→ **What the task asks**
Provide the number of lines below containing the word "classyjava", without any other words.

[Opening Entries supplied section]

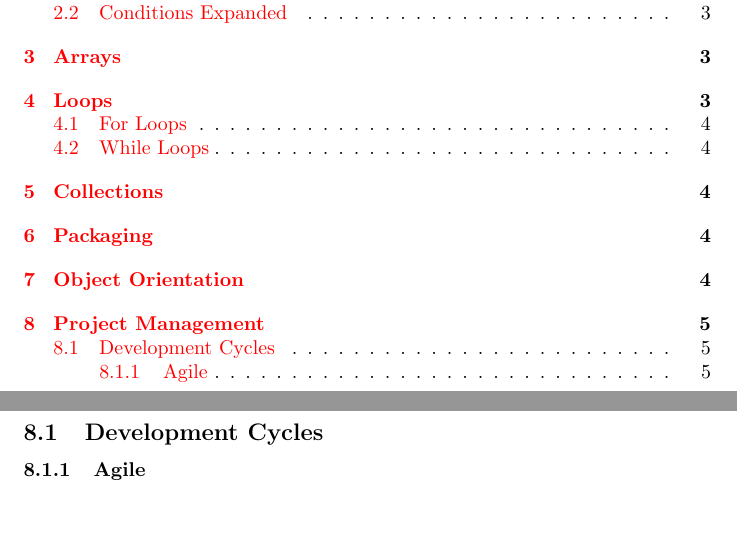
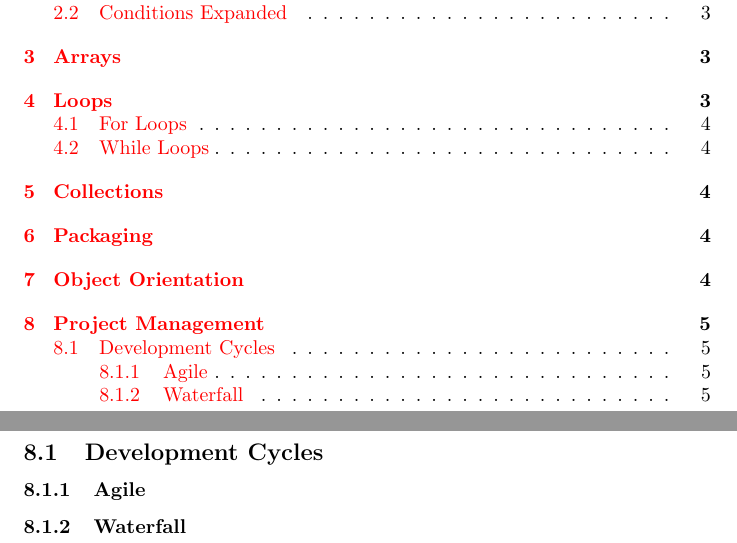
Before and after one commit to virustotalop/classy, a LaTeX document (classyjava.tex): two parts of pages 2 and 6 of 6, joined at a grey line, cut so that both start at the same text. Compiled offline with pdfLaTeX.

Commit message:
Added waterfall to development cycle section

```diff
--- a/classyjava.tex
+++ b/classyjava.tex
@@ -99,5 +99,6 @@ Lorem ipsum dolor sit amet, consectetur adipiscing elit, sed do eiusmod tempor i
 
 \subsubsection{Agile}
 
+\subsubsection{Waterfall}
 
 \end{document}
```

[Closing Entries supplied section]

→ **Response area**
3